To do. Reproduce the records in full. Alter nothing.

···

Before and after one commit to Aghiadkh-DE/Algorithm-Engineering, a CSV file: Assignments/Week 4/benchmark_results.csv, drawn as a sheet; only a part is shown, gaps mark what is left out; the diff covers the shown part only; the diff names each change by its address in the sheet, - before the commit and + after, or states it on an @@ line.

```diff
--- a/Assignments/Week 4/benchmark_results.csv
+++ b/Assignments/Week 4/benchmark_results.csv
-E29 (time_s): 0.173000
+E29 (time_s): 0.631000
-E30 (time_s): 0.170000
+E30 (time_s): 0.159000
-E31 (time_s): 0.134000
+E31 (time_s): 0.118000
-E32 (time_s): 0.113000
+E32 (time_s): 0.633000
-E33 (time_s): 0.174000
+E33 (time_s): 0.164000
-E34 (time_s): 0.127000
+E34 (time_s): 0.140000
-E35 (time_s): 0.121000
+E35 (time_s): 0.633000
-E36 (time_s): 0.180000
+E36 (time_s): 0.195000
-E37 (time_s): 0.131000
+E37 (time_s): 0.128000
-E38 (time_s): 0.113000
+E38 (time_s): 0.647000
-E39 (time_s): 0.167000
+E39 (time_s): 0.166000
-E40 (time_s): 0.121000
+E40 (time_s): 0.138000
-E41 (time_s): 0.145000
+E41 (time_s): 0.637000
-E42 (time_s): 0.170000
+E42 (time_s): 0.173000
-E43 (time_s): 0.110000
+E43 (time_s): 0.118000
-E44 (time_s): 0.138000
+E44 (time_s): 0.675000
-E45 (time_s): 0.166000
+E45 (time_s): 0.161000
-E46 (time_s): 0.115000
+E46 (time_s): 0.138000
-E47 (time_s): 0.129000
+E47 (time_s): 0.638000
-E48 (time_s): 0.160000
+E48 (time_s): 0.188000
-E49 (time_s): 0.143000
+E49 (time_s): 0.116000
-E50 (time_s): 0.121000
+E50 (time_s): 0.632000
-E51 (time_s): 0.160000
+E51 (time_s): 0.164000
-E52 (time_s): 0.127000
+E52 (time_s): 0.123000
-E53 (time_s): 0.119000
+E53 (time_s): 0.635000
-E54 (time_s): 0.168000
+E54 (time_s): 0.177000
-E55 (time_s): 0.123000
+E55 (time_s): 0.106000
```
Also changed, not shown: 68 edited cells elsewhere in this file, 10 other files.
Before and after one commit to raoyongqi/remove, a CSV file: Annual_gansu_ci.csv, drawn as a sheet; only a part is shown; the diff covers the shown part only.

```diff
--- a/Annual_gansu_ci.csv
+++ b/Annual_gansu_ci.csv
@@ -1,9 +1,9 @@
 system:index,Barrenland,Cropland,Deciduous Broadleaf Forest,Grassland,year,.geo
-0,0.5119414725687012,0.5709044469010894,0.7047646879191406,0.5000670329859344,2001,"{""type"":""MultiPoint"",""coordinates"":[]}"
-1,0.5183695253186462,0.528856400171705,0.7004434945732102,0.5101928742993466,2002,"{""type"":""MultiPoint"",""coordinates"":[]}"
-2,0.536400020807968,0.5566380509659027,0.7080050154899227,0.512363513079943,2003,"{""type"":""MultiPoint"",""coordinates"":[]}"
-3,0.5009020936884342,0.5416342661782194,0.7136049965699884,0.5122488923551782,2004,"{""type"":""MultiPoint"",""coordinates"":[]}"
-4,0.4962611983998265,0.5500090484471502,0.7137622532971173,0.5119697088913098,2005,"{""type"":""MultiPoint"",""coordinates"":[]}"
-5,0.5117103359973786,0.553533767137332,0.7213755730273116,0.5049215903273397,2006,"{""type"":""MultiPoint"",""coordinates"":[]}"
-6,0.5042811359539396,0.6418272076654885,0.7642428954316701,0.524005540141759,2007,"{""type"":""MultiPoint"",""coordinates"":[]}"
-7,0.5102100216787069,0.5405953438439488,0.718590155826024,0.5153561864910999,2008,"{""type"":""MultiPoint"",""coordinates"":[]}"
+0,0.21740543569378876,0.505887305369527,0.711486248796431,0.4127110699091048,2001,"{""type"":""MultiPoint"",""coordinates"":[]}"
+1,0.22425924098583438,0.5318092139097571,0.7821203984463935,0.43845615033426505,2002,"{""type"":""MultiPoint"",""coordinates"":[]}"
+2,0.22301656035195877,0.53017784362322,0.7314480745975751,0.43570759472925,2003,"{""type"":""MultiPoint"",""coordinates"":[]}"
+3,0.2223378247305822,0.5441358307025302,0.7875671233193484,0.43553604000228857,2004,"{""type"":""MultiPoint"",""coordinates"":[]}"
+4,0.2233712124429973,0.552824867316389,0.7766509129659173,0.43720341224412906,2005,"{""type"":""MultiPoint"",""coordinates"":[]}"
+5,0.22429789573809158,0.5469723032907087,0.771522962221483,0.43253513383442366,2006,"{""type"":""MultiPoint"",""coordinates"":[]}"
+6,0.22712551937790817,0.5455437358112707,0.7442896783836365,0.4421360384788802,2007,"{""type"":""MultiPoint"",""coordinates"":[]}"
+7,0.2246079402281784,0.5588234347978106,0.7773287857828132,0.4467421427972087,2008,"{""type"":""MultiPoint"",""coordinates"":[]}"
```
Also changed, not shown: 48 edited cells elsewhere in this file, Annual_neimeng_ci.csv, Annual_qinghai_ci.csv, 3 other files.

···

Your response.
Before and after one commit to Aghiadkh-DE/Algorithm-Engineering, a CSV file: Assignments/Week 4/benchmark_results.csv, drawn as a sheet; only a part is shown, gaps mark what is left out; the diff covers the shown part only; the diff names each change by its address in the sheet, - before the commit and + after, or states it on an @@ line.

```diff
--- a/Assignments/Week 4/benchmark_results.csv
+++ b/Assignments/Week 4/benchmark_results.csv
-E29 (time_s): 0.173000
+E29 (time_s): 0.631000
-E30 (time_s): 0.170000
+E30 (time_s): 0.159000
-E31 (time_s): 0.134000
+E31 (time_s): 0.118000
-E32 (time_s): 0.113000
+E32 (time_s): 0.633000
-E33 (time_s): 0.174000
+E33 (time_s): 0.164000
-E34 (time_s): 0.127000
+E34 (time_s): 0.140000
-E35 (time_s): 0.121000
+E35 (time_s): 0.633000
-E36 (time_s): 0.180000
+E36 (time_s): 0.195000
-E37 (time_s): 0.131000
+E37 (time_s): 0.128000
-E38 (time_s): 0.113000
+E38 (time_s): 0.647000
-E39 (time_s): 0.167000
+E39 (time_s): 0.166000
-E40 (time_s): 0.121000
+E40 (time_s): 0.138000
-E41 (time_s): 0.145000
+E41 (time_s): 0.637000
-E42 (time_s): 0.170000
+E42 (time_s): 0.173000
-E43 (time_s): 0.110000
+E43 (time_s): 0.118000
-E44 (time_s): 0.138000
+E44 (time_s): 0.675000
-E45 (time_s): 0.166000
+E45 (time_s): 0.161000
-E46 (time_s): 0.115000
+E46 (time_s): 0.138000
-E47 (time_s): 0.129000
+E47 (time_s): 0.638000
-E48 (time_s): 0.160000
+E48 (time_s): 0.188000
-E49 (time_s): 0.143000
+E49 (time_s): 0.116000
-E50 (time_s): 0.121000
+E50 (time_s): 0.632000
-E51 (time_s): 0.160000
+E51 (time_s): 0.164000
-E52 (time_s): 0.127000
+E52 (time_s): 0.123000
-E53 (time_s): 0.119000
+E53 (time_s): 0.635000
-E54 (time_s): 0.168000
+E54 (time_s): 0.177000
-E55 (time_s): 0.123000
+E55 (time_s): 0.106000
```
Also changed, not shown: 68 edited cells elsewhere in this file, 10 other files.
Before and after one commit to raoyongqi/remove, a CSV file: Annual_gansu_ci.csv, drawn as a sheet; only a part is shown; the diff covers the shown part only.

```diff
--- a/Annual_gansu_ci.csv
+++ b/Annual_gansu_ci.csv
@@ -1,9 +1,9 @@
 system:index,Barrenland,Cropland,Deciduous Broadleaf Forest,Grassland,year,.geo
-0,0.5119414725687012,0.5709044469010894,0.7047646879191406,0.5000670329859344,2001,"{""type"":""MultiPoint"",""coordinates"":[]}"
-1,0.5183695253186462,0.528856400171705,0.7004434945732102,0.5101928742993466,2002,"{""type"":""MultiPoint"",""coordinates"":[]}"
-2,0.536400020807968,0.5566380509659027,0.7080050154899227,0.512363513079943,2003,"{""type"":""MultiPoint"",""coordinates"":[]}"
-3,0.5009020936884342,0.5416342661782194,0.7136049965699884,0.5122488923551782,2004,"{""type"":""MultiPoint"",""coordinates"":[]}"
-4,0.4962611983998265,0.5500090484471502,0.7137622532971173,0.5119697088913098,2005,"{""type"":""MultiPoint"",""coordinates"":[]}"
-5,0.5117103359973786,0.553533767137332,0.7213755730273116,0.5049215903273397,2006,"{""type"":""MultiPoint"",""coordinates"":[]}"
-6,0.5042811359539396,0.6418272076654885,0.7642428954316701,0.524005540141759,2007,"{""type"":""MultiPoint"",""coordinates"":[]}"
-7,0.5102100216787069,0.5405953438439488,0.718590155826024,0.5153561864910999,2008,"{""type"":""MultiPoint"",""coordinates"":[]}"
+0,0.21740543569378876,0.505887305369527,0.711486248796431,0.4127110699091048,2001,"{""type"":""MultiPoint"",""coordinates"":[]}"
+1,0.22425924098583438,0.5318092139097571,0.7821203984463935,0.43845615033426505,2002,"{""type"":""MultiPoint"",""coordinates"":[]}"
+2,0.22301656035195877,0.53017784362322,0.7314480745975751,0.43570759472925,2003,"{""type"":""MultiPoint"",""coordinates"":[]}"
+3,0.2223378247305822,0.5441358307025302,0.7875671233193484,0.43553604000228857,2004,"{""type"":""MultiPoint"",""coordinates"":[]}"
+4,0.2233712124429973,0.552824867316389,0.7766509129659173,0.43720341224412906,2005,"{""type"":""MultiPoint"",""coordinates"":[]}"
+5,0.22429789573809158,0.5469723032907087,0.771522962221483,0.43253513383442366,2006,"{""type"":""MultiPoint"",""coordinates"":[]}"
+6,0.22712551937790817,0.5455437358112707,0.7442896783836365,0.4421360384788802,2007,"{""type"":""MultiPoint"",""coordinates"":[]}"
+7,0.2246079402281784,0.5588234347978106,0.7773287857828132,0.4467421427972087,2008,"{""type"":""MultiPoint"",""coordinates"":[]}"
```
Also changed, not shown: 48 edited cells elsewhere in this file, Annual_neimeng_ci.csv, Annual_qinghai_ci.csv, 3 other files.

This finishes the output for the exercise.